just saying (I liked the poem BTW)

tomorrow is another day....

and a little more about THIS and THAT
I think I offended a friend earlier this year by speaking my mind, but there must be a way to make poetry more important (and not so local) at one of these gigs- how about Charles Jensen from the Poetry Center? James Harms from West Virginia? BJ Ward (in New Jersey), I could go on- Ted Genoways was here Wednesday night- I dunno- I could suggest a dozen poets.

The other thing- David Robbins listed a zillion Richmond writers and not ONE poet- I know he could care about poetry, but we are actual writers- Diane Mott Davidson, upon being asked who she is reading right now listed poets- even the fact she'd just gotten Billy Collin's new book in the mail before she left-

Full disclosure- I'm a volunteer, I didn't pay to attend. I did, however, work all day today. With only one poetry session paneled by folks I already know well, I can't recommend this conference to a writer who only writes poetry.
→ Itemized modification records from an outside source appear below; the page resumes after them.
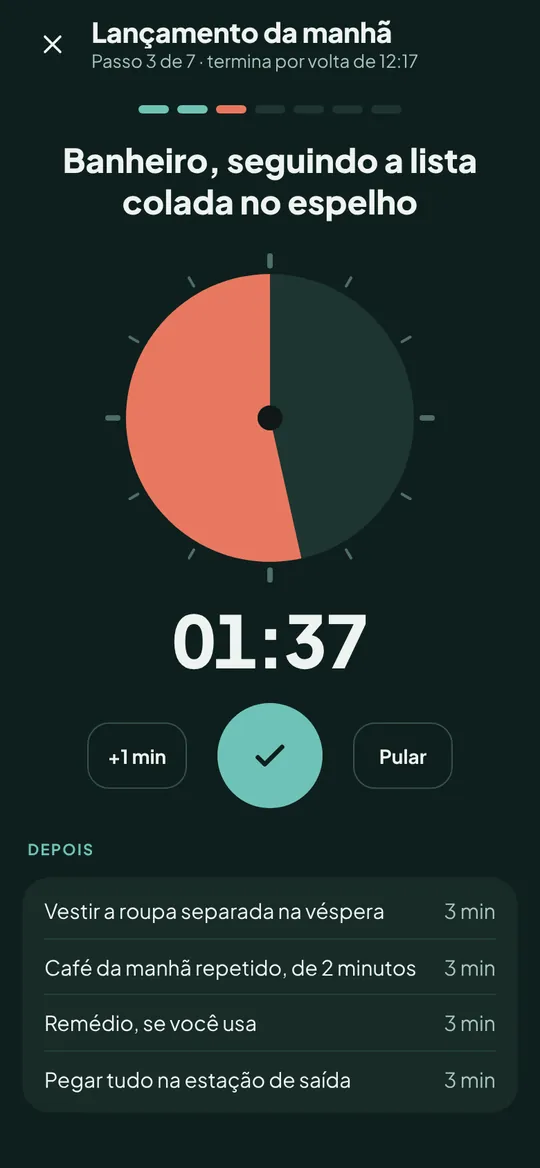
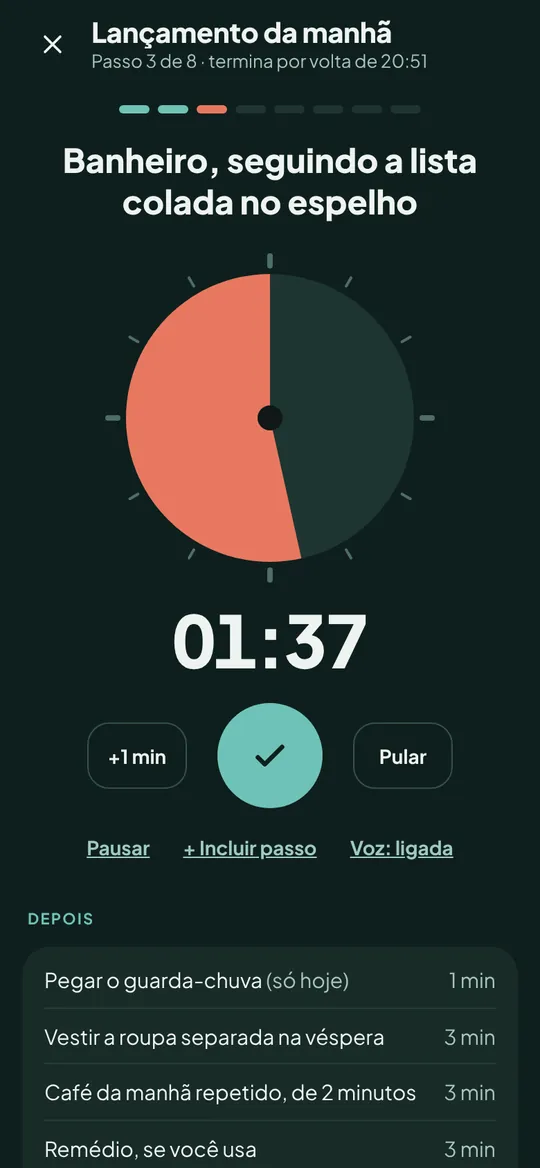
Tutorial: versão 2.1 (calendário, rotina guiada com voz, pontos)
Claude-Session: https://claude.ai/code/session_01Rs3GPLpWNhTN5yiAapCfrm

diff --git a/como-usar/index.html b/como-usar/index.html
@@ -4,9 +4,9 @@
 <meta charset="utf-8">
 <meta name="viewport" content="width=device-width, initial-scale=1, viewport-fit=cover">
 <title>Como usar o TDAH na Vida Real · tutorial guiado</title>
-<meta name="description" content="Tutorial guiado do app TDAH na Vida Real: 23 lições curtas, com a tela e o passo a passo de cada função.">
+<meta name="description" content="Tutorial guiado do app TDAH na Vida Real: 24 lições curtas, com a tela e o passo a passo de cada função.">
 <meta property="og:title" content="Como usar o TDAH na Vida Real">
-<meta property="og:description" content="Tutorial guiado: 23 lições curtas, com a tela e o passo a passo de cada função do app.">
+<meta property="og:description" content="Tutorial guiado: 24 lições curtas, com a tela e o passo a passo de cada função do app.">
 <meta property="og:image" content="https://cidedson.github.io/como-usar/img/capa.png">
 <meta property="og:type" content="website">
 <meta name="theme-color" content="#1f5f5b">
@@ -125,6 +125,12 @@ const L = [
     'Prazo até amanhã sobe sozinho para urgente.',
     'Use os filtros do topo para ver só Casa, Trabalho, Saúde…'],
     'O que fica 7 dias na Solta vai para “Talvez um dia”, sem culpa.'],
+  ['calendario', 'Tarefas', 'Calendário da semana', 'calendario', 'Os próximos 7 dias numa tela só.', [
+    'Toque em <b>Semana</b> no Meu dia, ou abra o menu ☰ › <b>Calendário</b>.',
+    'Cada dia mostra os compromissos da agenda, as tarefas com prazo e os lembretes, por horário.',
+    'Para criar uma tarefa num dia, toque no <b>+</b> daquele dia.',
+    'Para mudar uma tarefa de dia, toque no ícone de calendário ao lado dela e escolha o novo dia.'],
+    'As tarefas atrasadas aparecem em cima, sem bronca: é só escolher um dia novo.'],
   ['fatiar', 'Tarefas', 'Fatiar tarefa grande', 'nova-tarefa-ia', 'Tarefa grande trava. Passo de 10 minutos, não.', [
     'Com a IA ligada, escreva a tarefa grande: “declarar o imposto de renda até dia 30”.',
     'A IA devolve o prazo, a categoria e passos de 5 a 25 minutos.',
@@ -148,7 +154,7 @@ const L = [
     'A tela mostra só o passo atual. Ideia boa no meio? <b>Estacionar uma ideia</b>.',
     'No fim toca o sino, mesmo com a tela apagada.',
     'Diga se terminou: o passo é marcado e o próximo aparece.'],
-    'Dá para pausar, parar ou ganhar <b>+5 min</b> a qualquer hora.'],
+    'Durante o bloco a tela fica acesa e a barra de notificações mostra quanto falta. Dá para desligar em Ajustes › Bloco de foco.'],
   ['disco', 'Foco', 'Tempo visual e focar junto', 'foco-disco', 'Enxergar o tempo e ter companhia ajudam a não desviar.', [
     'Durante o bloco, toque em <b>Ver como disco (tempo visual)</b>: o vermelho vai diminuindo.',
     'Para focar com alguém, toque em <b>Chamar alguém para focar junto</b>. Vai um convite pelo WhatsApp com o horário.',
@@ -169,11 +175,12 @@ const L = [
     'Marque os passos, ou use a <b>Versão mínima</b> em dia difícil.',
     'Em <b>Lembrete diário</b>, escolha o horário.',
     'No fim, toque em <b>Concluí a rotina</b>.']],
-  ['guiada', 'Rotinas', 'Rotina guiada', 'rotina-guiada', 'Um passo por vez, com o tempo de cada um.', [
-    'Na rotina, toque em <b>Começar guiada</b>.',
-    'Aparece um passo por vez, com o tempo dele no disco.',
-    '<b>Feito</b> vai para o próximo. <b>Pular</b> e <b>+1 min</b> quando precisar.',
-    'Passou do tempo? Ele conta para cima, sem bronca.'],
+  ['guiada', 'Rotinas', 'Rotina guiada', 'rotina-guiada', 'Um passo por vez, com o tempo de cada um, e o app falando.', [
+    'Na rotina, escolha se quer <b>Falar os passos</b> e <b>Avançar sozinho</b>, e toque em <b>Começar guiada</b>.',
+    'Aparece um passo por vez, com o tempo dele no disco, e o app diz o que fazer.',
+    '<b>Feito</b> vai para o próximo. <b>Pular</b>, <b>+1 min</b> e <b>Pausar</b> quando precisar.',
+    'Apareceu algo a mais? <b>+ Incluir passo</b> põe um passo só nesta vez.',
+    'Passou do tempo? Ele conta para cima, sem bronca. Com <b>Avançar sozinho</b>, vai para o próximo mesmo com o celular bloqueado.'],
     'Os minutos de cada passo mudam em <b>Editar esta rotina</b>.'],
   ['semana', 'Acompanhar', 'Resumo da semana', 'semana', 'Olhar para trás sem julgamento.', [
     'Domingo às 19h chega o resumo: tarefas, prioridades, remédios, humor e tempo de foco.',
@@ -183,7 +190,8 @@ const L = [
     'Tarefa, passo, remédio, bloco de foco e rotina valem pontos.',
     'Os pontos sobem de nível. Toque no troféu do topo para ver.',
     'Crie recompensas com preço, como “pedir uma pizza: 150”.',
-    'Juntou moedas? <b>Resgatar</b>. Gastar não tira nível.'],
+    'Juntou moedas? <b>Resgatar</b>. Gastar não tira nível.',
+    'Tarefa parada vale mais (na matriz aparece “vale 15 pts”), e o <b>dia perfeito</b> vale +20: prioridades feitas e remédios marcados.'],
     'Um dia sem nada não quebra a sequência. Ninguém perde ponto.'],
   ['buscar', 'Acompanhar', 'Buscar em tudo', 'busca', 'Lembra que anotou, mas não sabe onde?', [
     'Toque na lupa no topo do Hoje.',
@@ -228,8 +236,9 @@ const ALT = {
   'foco-disco': 'Bloco de foco com o disco vermelho de tempo visual e a mensagem Focando junto',
   'foco-fim': 'Bloco concluído com as 4 bolinhas cheias e o botão de pausa longa de 15 minutos',
   'foco-ajustes': 'Ajustes do bloco de foco com a opção Não perturbe durante o foco',
-  'rotina-detalhe': 'Rotina Lançamento da manhã com o botão Começar guiada e a lista de passos',
-  'rotina-guiada': 'Rotina guiada no passo 3 de 7, com o disco de tempo e os próximos passos',
+  'rotina-detalhe': 'Rotina Lançamento da manhã com o botão Começar guiada e as opções Falar os passos e Avançar sozinho',
+  calendario: 'Calendário dos próximos 7 dias com a consulta médica, tarefas com horário e a reunião de pais',
+  'rotina-guiada': 'Rotina guiada no passo 3 de 8, com o disco de tempo, Pausar, Incluir passo, Voz e os próximos passos',
   semana: 'Resumo da semana com tarefas concluídas, 3 do dia, remédios, humor e o dia que mais rendeu',
   pontos: 'Tela Pontos e recompensas com nível 3, dias seguidos, moedas e recompensas',
   busca: 'Busca por “agua” mostrando resultados em Rotinas e no Guia',
@@ -252,7 +261,7 @@ function index() {
   const started = Object.keys(seen).length > 0;
   let i = 0;
   const chaps = chapters.map(c => `<section class="chap"><h2>${c}</h2><div class="list">${L.filter(l => l[1] === c).map(l => { i = L.indexOf(l) + 1; return `<a href="#${l[0]}" class="${seen[l[0]] ? 'seen' : ''}"><span class="n">${seen[l[0]] ? '✓' : i}</span><span class="t">${l[2]}</span><span class="arr">›</span></a>`; }).join('')}</div></section>`).join('');
-  app.innerHTML = `<header class="hero"><div class="wrap"><p class="eyebrow">Tutorial guiado · versão 2.0</p><h1>Como usar o TDAH na Vida Real</h1>
+  app.innerHTML = `<header class="hero"><div class="wrap"><p class="eyebrow">Tutorial guiado · versão 2.1</p><h1>Como usar o TDAH na Vida Real</h1>
     <p>${L.length} lições curtas, uns 10 minutos. Cada uma mostra a tela e o passo a passo. Dá para parar e voltar depois: o tutorial lembra onde você parou.</p>
     <div class="go"><a class="btn light" href="#${(next || L[0])[0]}">${started && next ? 'Continuar de onde parei' : 'Começar o tutorial'}</a><a class="btn ghost" href="https://github.com/cidedson/tdah-vida-real/releases/latest">Baixar o app</a></div></div></header>
     <main class="wrap"><div class="chaps">${chaps}</div>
Thursday, October 09, 2008

another rewrite (here today, gone tomorrow)

'poem removed, you missed it!
Excellent reading by Kevin McFadden and Ted Genoway last night at the Library of Virginia- terribly underattended, though- a lot of people missed some excellent poetry!

* poem removed*

Wednesday, October 08, 2008

Two Local Poets make good!!

Check out these two over in the 40 under 40 list at STYLE!

Allison Titus and Joshua Poteet

Support Your Local Poets!!

(IOW BUY THEIR BOOKS- order from Fountain Bookstore, local independent!)

Tonight- Poetry at the Library of Virginia

Wednesday, October 08, 2008

The Poetry of Ted Genoways and Kevin McFadden

Time: 6:00 PM–7:30 PMPlace: Lecture Hall, Library of Virginia FREE EVENT

Join us for poetry readings by Ted Genoways (Anna, Washing: Poems) and Kevin McFadden (Hardscrabble). Genoways, the editor of the Virginia Quarterly Review, won the Samuel French Morse Poetry Prize for Bullroarer, his first book of poems. Anna, Washing features poetry set in the 1897 Klondike gold rush. McFadden, associate program director for the Virginia Festival for the Book, has published in a wide array of journals, including Denver Quarterly, Kenyon Review, Ploughshares, Prairie Schooner, and Southern Review. McFadden’s Hardscrabble examines American identity through the latent possibilities of language. Co-sponsored by the Visual Arts Center of Richmond.

Saturday, October 04, 2008

chicks read

Womenspeak, all-female, all writers read tomorrow at art6 gallery from 3-5pm.

come listen, come Support

your local poets!

Thursday, October 02, 2008

Billy Collins new book- buy it in hardback

You will want to, after reading this review

I saw Collins read at least three times at the Dodge festival last week. He is charming, funny, wry, and an excellent poet. I've heard people dismiss his work- well, whatever- there are plenty of poets to read out there, he's just one-one of MY favorites.

I read about half of the new book and found so many of the poems to be spot-on as a voice of my world. He's a bit older than I am- nine years- but still close to all the things I know and have seen. Together, we've seen the Twilight Zone, the Cleavers, the Kennedy's, watched cigarettes go from a relaxing weight-control aid to a horror movie monster. He knows my language (as does Tony Hoagland- my FAVORITE poet).

He read the poem "January in Paris"- it is a wonderfully crafted piece. Or is he just blowing smoke?